▸ **EXERCISE MATERIALS**:
--------

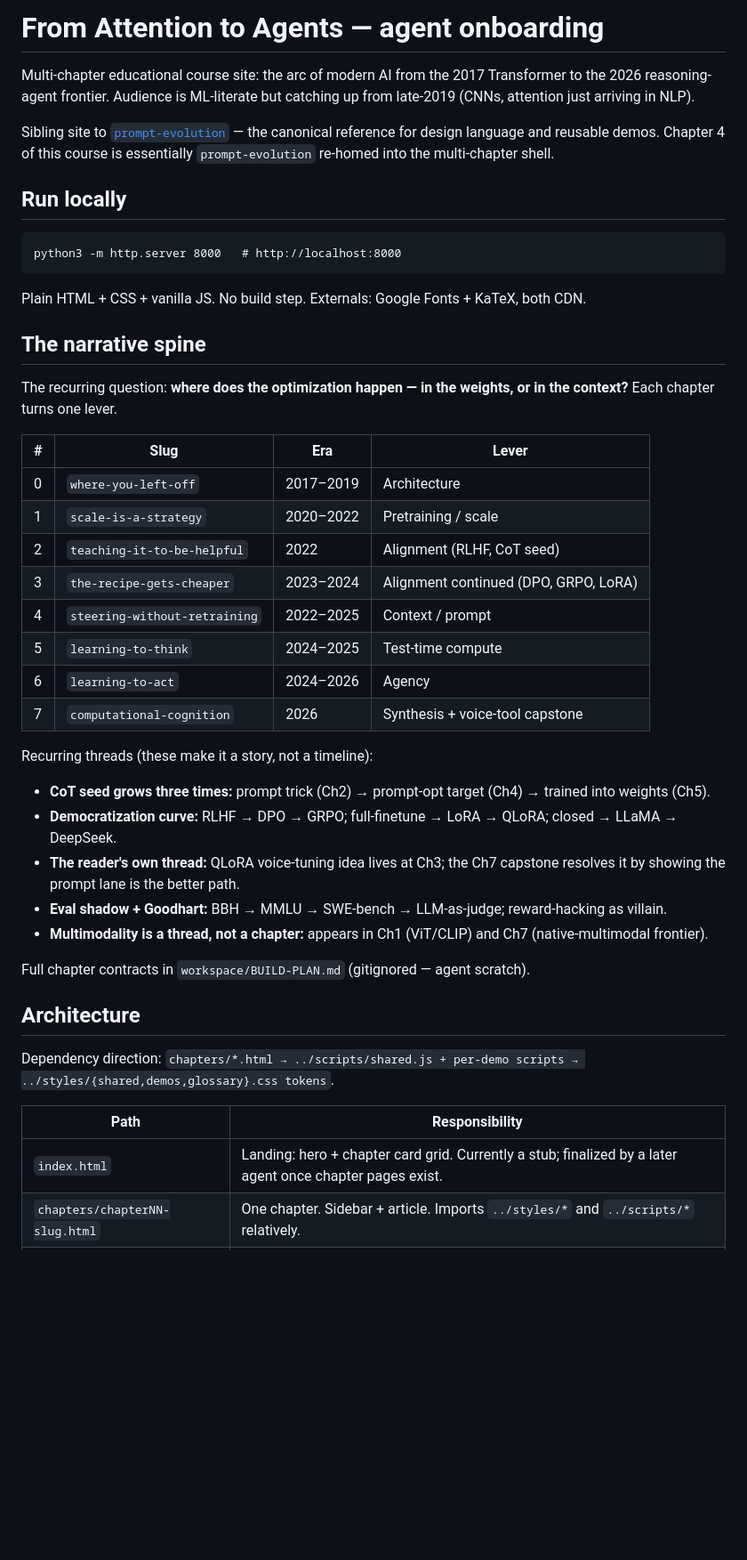
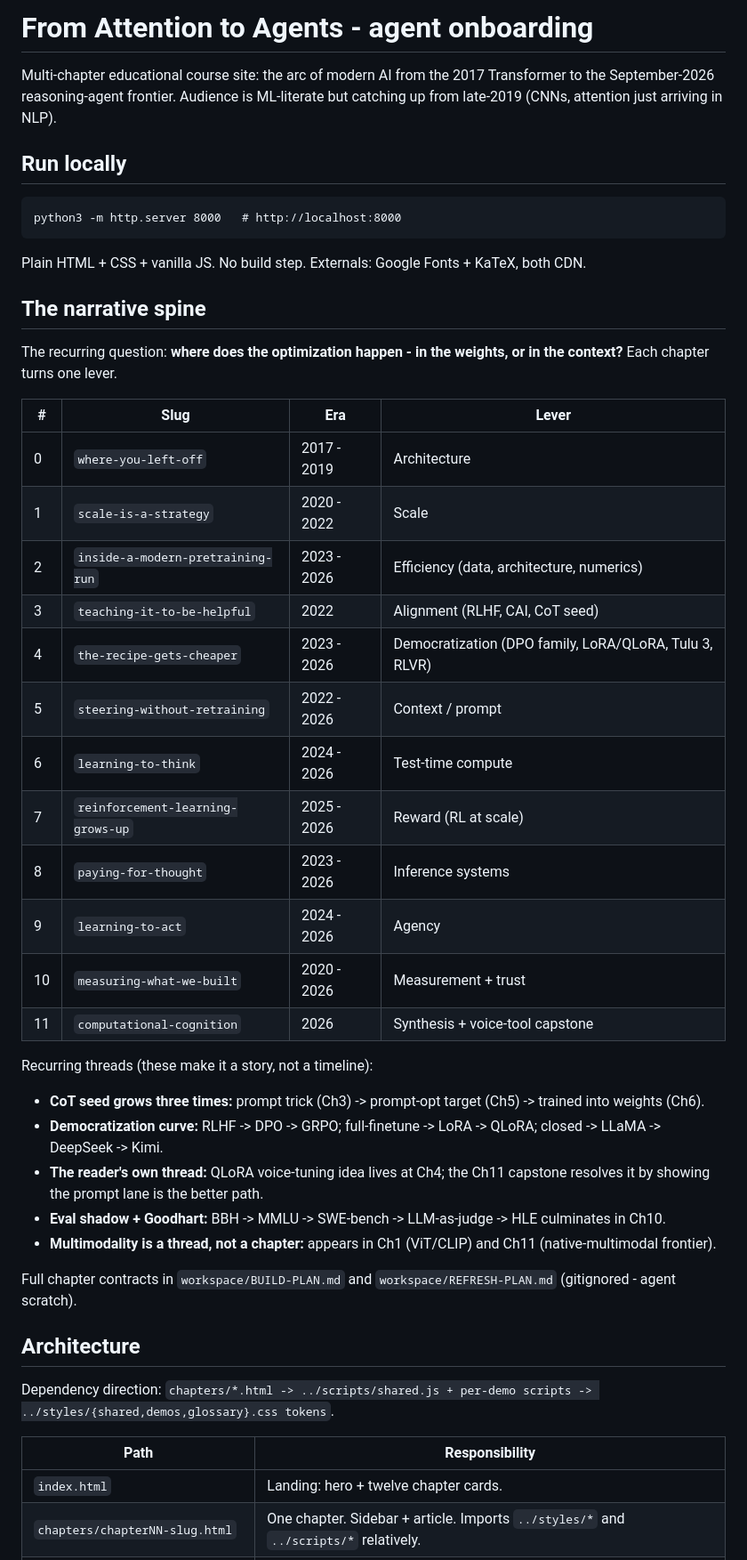
Before and after one commit to Maninae/from-attention-to-agents, a Markdown page: CLAUDE.md, the part around one of its changes. Shown at 89% size. GitHub-like rendering; blank space fills up the shorter version.

```diff
--- a/CLAUDE.md
+++ b/CLAUDE.md
@@ -1,8 +1,6 @@
-# From Attention to Agents — agent onboarding
+# From Attention to Agents - agent onboarding
 
-Multi-chapter educational course site: the arc of modern AI from the 2017 Transformer to the 2026 reasoning-agent frontier. Audience is ML-literate but catching up from late-2019 (CNNs, attention just arriving in NLP).
-
-Sibling site to [`prompt-evolution`](../prompt-evolution) — the canonical reference for design language and reusable demos. Chapter 4 of this course is essentially `prompt-evolution` re-homed into the multi-chapter shell.
+Multi-chapter educational course site: the arc of modern AI from the 2017 Transformer to the September-2026 reasoning-agent frontier. Audience is ML-literate but catching up from late-2019 (CNNs, attention just arriving in NLP).
 
 ## Run locally
 
@@ -14,35 +12,39 @@ Plain HTML + CSS + vanilla JS. No build step. Externals: Google Fonts + KaTeX, b
 
 ## The narrative spine
 
-The recurring question: **where does the optimization happen — in the weights, or in the context?** Each chapter turns one lever.
+The recurring question: **where does the optimization happen - in the weights, or in the context?** Each chapter turns one lever.
 
 | # | Slug | Era | Lever |
 |---|------|-----|-------|
-| 0 | `where-you-left-off` | 2017–2019 | Architecture |
-| 1 | `scale-is-a-strategy` | 2020–2022 | Pretraining / scale |
-| 2 | `teaching-it-to-be-helpful` | 2022 | Alignment (RLHF, CoT seed) |
-| 3 | `the-recipe-gets-cheaper` | 2023–2024 | Alignment continued (DPO, GRPO, LoRA) |
-| 4 | `steering-without-retraining` | 2022–2025 | Context / prompt |
-| 5 | `learning-to-think` | 2024–2025 | Test-time compute |
-| 6 | `learning-to-act` | 2024–2026 | Agency |
-| 7 | `computational-cognition` | 2026 | Synthesis + voice-tool capstone |
+| 0 | `where-you-left-off` | 2017 - 2019 | Architecture |
+| 1 | `scale-is-a-strategy` | 2020 - 2022 | Scale |
+| 2 | `inside-a-modern-pretraining-run` | 2023 - 2026 | Efficiency (data, architecture, numerics) |
+| 3 | `teaching-it-to-be-helpful` | 2022 | Alignment (RLHF, CAI, CoT seed) |
+| 4 | `the-recipe-gets-cheaper` | 2023 - 2026 | Democratization (DPO family, LoRA/QLoRA, Tulu 3, RLVR) |
+| 5 | `steering-without-retraining` | 2022 - 2026 | Context / prompt |
+| 6 | `learning-to-think` | 2024 - 2026 | Test-time compute |
+| 7 | `reinforcement-learning-grows-up` | 2025 - 2026 | Reward (RL at scale) |
+| 8 | `paying-for-thought` | 2023 - 2026 | Inference systems |
+| 9 | `learning-to-act` | 2024 - 2026 | Agency |
+| 10 | `measuring-what-we-built` | 2020 - 2026 | Measurement + trust |
+| 11 | `computational-cognition` | 2026 | Synthesis + voice-tool capstone |
 
 Recurring threads (these make it a story, not a timeline):
-- **CoT seed grows three times:** prompt trick (Ch2) → prompt-opt target (Ch4) → trained into weights (Ch5).
-- **Democratization curve:** RLHF → DPO → GRPO; full-finetune → LoRA → QLoRA; closed → LLaMA → DeepSeek.
-- **The reader's own thread:** QLoRA voice-tuning idea lives at Ch3; the Ch7 capstone resolves it by showing the prompt lane is the better path.
-- **Eval shadow + Goodhart:** BBH → MMLU → SWE-bench → LLM-as-judge; reward-hacking as villain.
-- **Multimodality is a thread, not a chapter:** appears in Ch1 (ViT/CLIP) and Ch7 (native-multimodal frontier).
+- **CoT seed grows three times:** prompt trick (Ch3) -> prompt-opt target (Ch5) -> trained into weights (Ch6).
+- **Democratization curve:** RLHF -> DPO -> GRPO; full-finetune -> LoRA -> QLoRA; closed -> LLaMA -> DeepSeek -> Kimi.
+- **The reader's own thread:** QLoRA voice-tuning idea lives at Ch4; the Ch11 capstone resolves it by showing the prompt lane is the better path.
+- **Eval shadow + Goodhart:** BBH -> MMLU -> SWE-bench -> LLM-as-judge -> HLE culminates in Ch10.
+- **Multimodality is a thread, not a chapter:** appears in Ch1 (ViT/CLIP) and Ch11 (native-multimodal frontier).
 
-Full chapter contracts in `workspace/BUILD-PLAN.md` (gitignored — agent scratch).
+Full chapter contracts in `workspace/BUILD-PLAN.md` and `workspace/REFRESH-PLAN.md` (gitignored - agent scratch).
 
 ## Architecture
 
-Dependency direction: `chapters/*.html → ../scripts/shared.js + per-demo scripts → ../styles/{shared,demos,glossary}.css tokens`.
+Dependency direction: `chapters/*.html -> ../scripts/shared.js + per-demo scripts -> ../styles/{shared,demos,glossary}.css tokens`.
 
 | Path | Responsibility |
 |------|----------------|
-| `index.html` | Landing: hero + chapter card grid. Currently a stub; finalized by a later agent once chapter pages exist. |
+| `index.html` | Landing: hero + twelve chapter cards. |
 | `chapters/chapterNN-slug.html` | One chapter. Sidebar + article. Imports `../styles/*` and `../scripts/*` relatively. |
 | `styles/shared.css` | Design system: `:root` tokens, typography, callouts, sidebar TOC, nav, responsive. |
 | `styles/demos.css` | Demo widget chrome (`.demo-wrap`, `.demo-head`, `.demo-btn`, hero, part cards, timeline styles). |
```
Also changed, not shown: other parts of CLAUDE.md (+28 -11 lines), README.md (+19 -15 lines).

--------

▸ **BRIEF**: Search the listing above for "bench" and copy every line that holds it.

▸ **ANSWER TO THIS EXERCISE**:
-- **Eval shadow + Goodhart:** BBH → MMLU → SWE-bench → LLM-as-judge; reward-hacking as villain.
+- **Eval shadow + Goodhart:** BBH -> MMLU -> SWE-bench -> LLM-as-judge -> HLE culminates in Ch10.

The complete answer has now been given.